“Come in,” she called, opening the door and backing away.
Una stepped into the room with a rolling pin gripped in one hand and flour dusting her apron. She partially closed the door behind her.
“Mum, he looks a bad un,” she whispered, worry lines creasing her brow. “Ye oughtn’t to be alone with him.”
Lara hesitated briefly then put the warning down to melodramatics. “I’m sure I’ll be fine. Please show him in, Una.”
“But mum, he’s –”
“Show him in,” Lara gently insisted, raising her hand to stave off further argument.
The Irishwoman issued a mournful sigh and nodded. “Aye, mum, as ye wish.”
While she went to fetch the man, Lara smoothed her long skirt and self-consciously fingered the jagged scar on her right cheek. She considered standing to create a stronger first impression but dismissed the idea with a grimace. Her injured leg wasn’t strong enough to bear her weight yet, if it ever would.

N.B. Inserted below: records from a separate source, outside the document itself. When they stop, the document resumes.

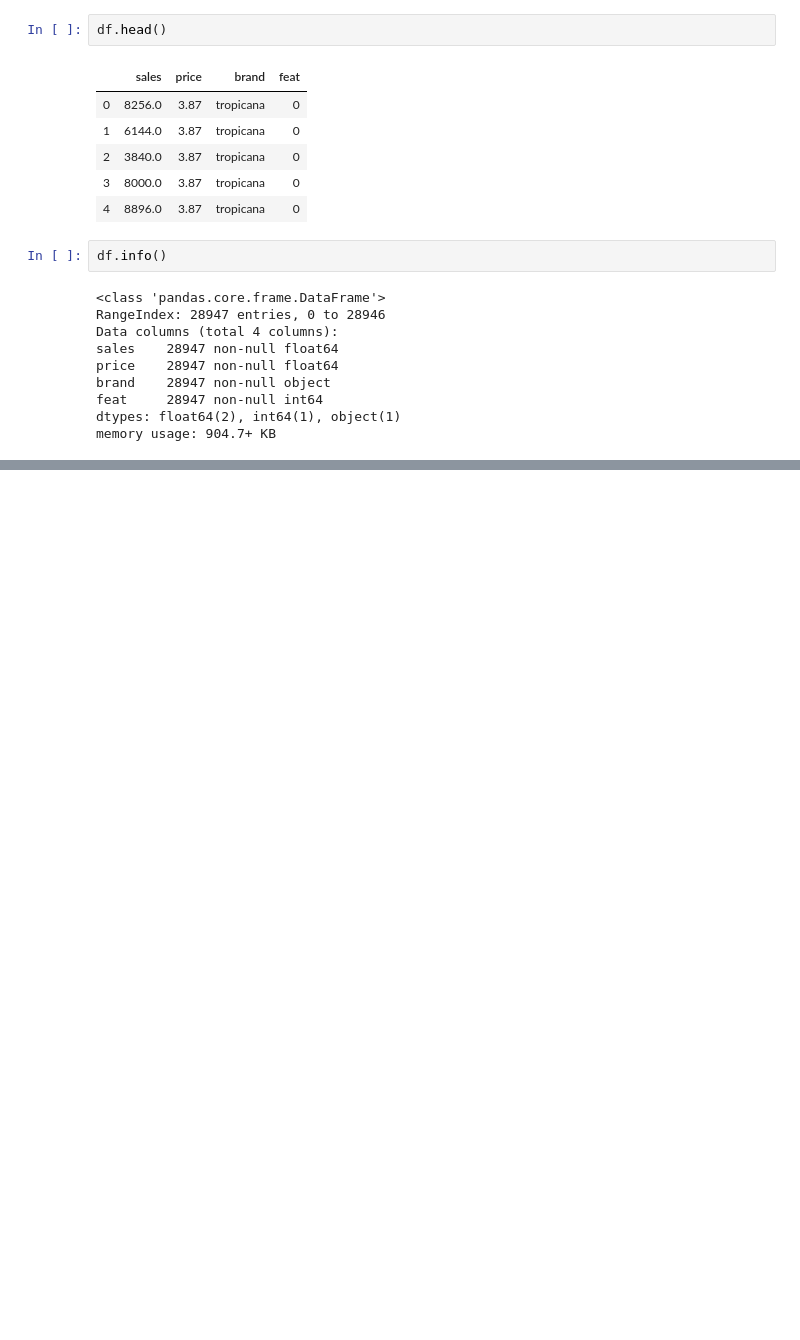
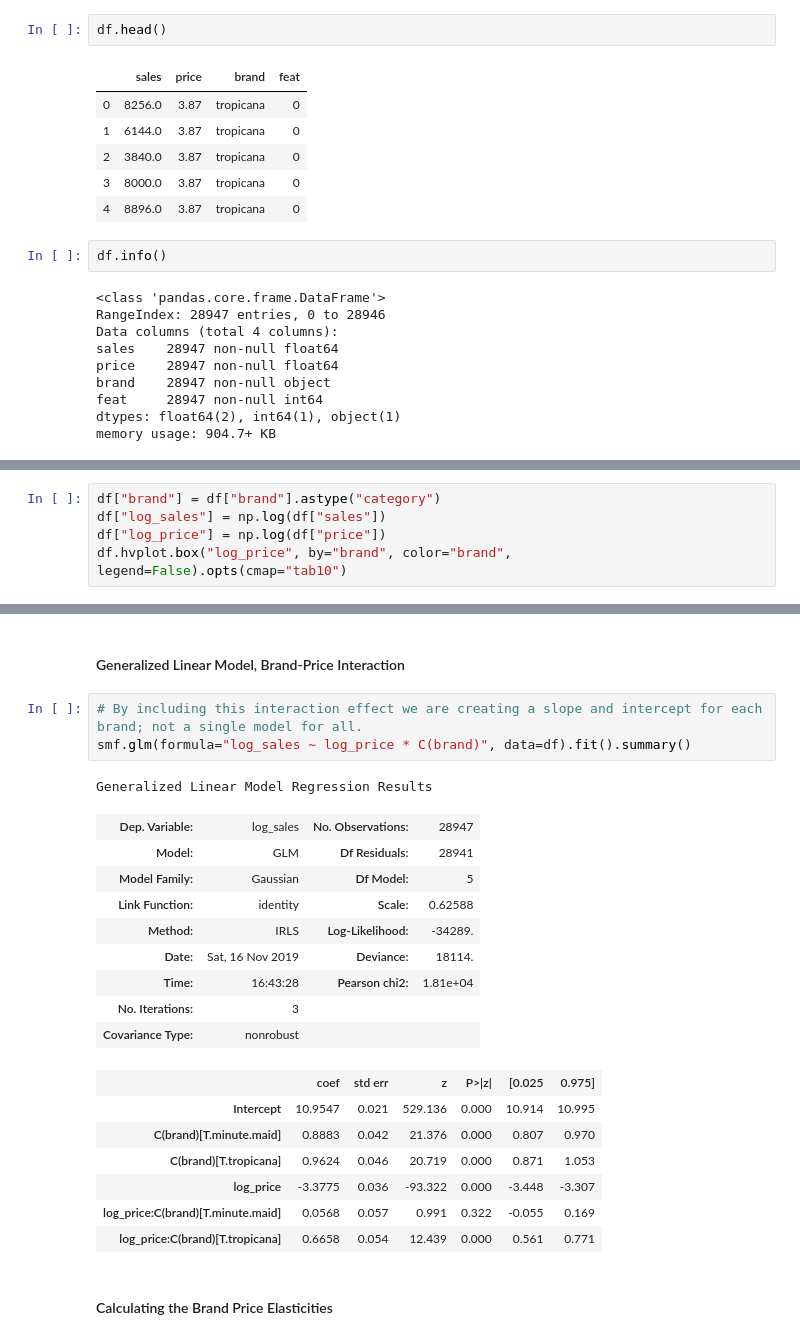
Before and after one commit to timraiswell/businessdatascience, a Jupyter notebook: Chapter 2 - Regression.ipynb, the cells around one changed output, grey strips where cells are left out. Drawn from its saved outputs; the diff is of its cells as text; blank space fills up the shorter version.

Commit message:
Starting regression analysis

```diff
--- a/Chapter 2 - Regression.ipynb
+++ b/Chapter 2 - Regression.ipynb
@@ -26,0 +39,5 @@ memory usage: 904.7+ KB
+# %%
+df["brand"] = df["brand"].astype("category")
+df["log_sales"] = np.log(df["sales"])
+df["log_price"] = np.log(df["price"])
+df.hvplot.box("log_price", by="brand", color="brand", legend=False).opts(cmap="tab10")
@@ -26,0 +83,25 @@ memory usage: 904.7+ KB
+# %% [markdown]
+#### Generalized Linear Model, Brand-Price Interaction
+# %%
+# By including this interaction effect we are creating a slope and intercept for each brand; not a single model for all.
+smf.glm(formula="log_sales ~ log_price * C(brand)", data=df).fit().summary()
+# %% [output]
+Generalized Linear Model Regression Results
+| Dep. Variable: | log_sales | No. Observations: | 28947 |
+| Model: | GLM | Df Residuals: | 28941 |
+| Model Family: | Gaussian | Df Model: | 5 |
+| Link Function: | identity | Scale: | 0.62588 |
+| Method: | IRLS | Log-Likelihood: | -34289. |
+| Date: | Sat, 16 Nov 2019 | Deviance: | 18114. |
+| Time: | 16:43:28 | Pearson chi2: | 1.81e+04 |
+| No. Iterations: | 3 |  |  |
+| Covariance Type: | nonrobust |  |  |
+|  | coef | std err | z | P>|z| | [0.025 | 0.975] |
+| Intercept | 10.9547 | 0.021 | 529.136 | 0.000 | 10.914 | 10.995 |
+| C(brand)[T.minute.maid] | 0.8883 | 0.042 | 21.376 | 0.000 | 0.807 | 0.970 |
+| C(brand)[T.tropicana] | 0.9624 | 0.046 | 20.719 | 0.000 | 0.871 | 1.053 |
+| log_price | -3.3775 | 0.036 | -93.322 | 0.000 | -3.448 | -3.307 |
+| log_price:C(brand)[T.minute.maid] | 0.0568 | 0.057 | 0.991 | 0.322 | -0.055 | 0.169 |
+| log_price:C(brand)[T.tropicana] | 0.6658 | 0.054 | 12.439 | 0.000 | 0.561 | 0.771 |
+# %% [markdown]
+#### Calculating the Brand Price Elasticities
```
Also changed, not shown: parts of 12 cells of this notebook.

A man’s heavy tread accompanied Una’s footsteps up the hall. The door opened again and the plump Irishwoman warily ushered in a tall stranger. He halted just over the threshold to stare at Lara, obviously unprepared for her appearance. She stiffened self-consciously and gulped at the sight of him. He had to be six-foot-three or four. His coffee-brown hair was shaggy and several days’ growth of beard shaded his square jaw. Clothed in faded jeans, a dark shirt, black leather jacket and boots, with studded leather gloves protruding from one pocket, he looked like he belonged in a motorcycle gang.
“Mum, this is Mr. O’Shea,” Una said tightly, eyeing the man with a disapproving scowl.
Lara forced a stiff smile. “Thank you for coming, Mr. O’Shea. I’m Lara Spenser.” Receiving a silent nod in reply, she glanced at her housekeeper. “That will be all, Una. I’ll ring if I need you.”
Sticking out her chin, the woman appeared ready to argue but evidently thought better of it. “Aye, mum. Excuse me, sir,” she snapped at O’Shea, who finally deigned to step farther into the room.
As the door closed behind him, he cleared his throat. “Sorry for staring. I wasn’t expecting . . . .” He pointed toward her wheelchair.
“You needn’t apologize. Perhaps I should have mentioned this when we spoke.” She tapped her fingers on an arm of the chair, thinking he was probably more shocked by her scarred face. She’d deliberately not told him about her infirmities when he phoned yesterday. He was a complete stranger and in her situation it paid not to give out too much information. Besides, his Texas drawl had rattled her, causing her to stammer like a tongue-tied adolescent.
“Maybe so, ma’am, but my mama would skin me alive for my bad manners,” he said in those deep, achingly familiar tones. He added a genial smile that softened his rugged features. However, that smile didn’t reach his steel-gray eyes, eyes that watched her intently, making her stomach flutter and her hands sweat. Maybe she should have listened to Una.
Where can readers find more information on you?
Can you list all your book titles so people can look for them?
White Witch (Texas Devlins Origins, A Prequel)
Darlin’ Irish (Texas Devlins, Jessie’s Story)
Dashing Irish (Texas Devlins, Tye’s Story)
Dearest Irish (Texas Devlins, Rose’s Story)
Thanks Lyn for spending time here. I will definitely be buying your new book. I really enjoyed the excerpt.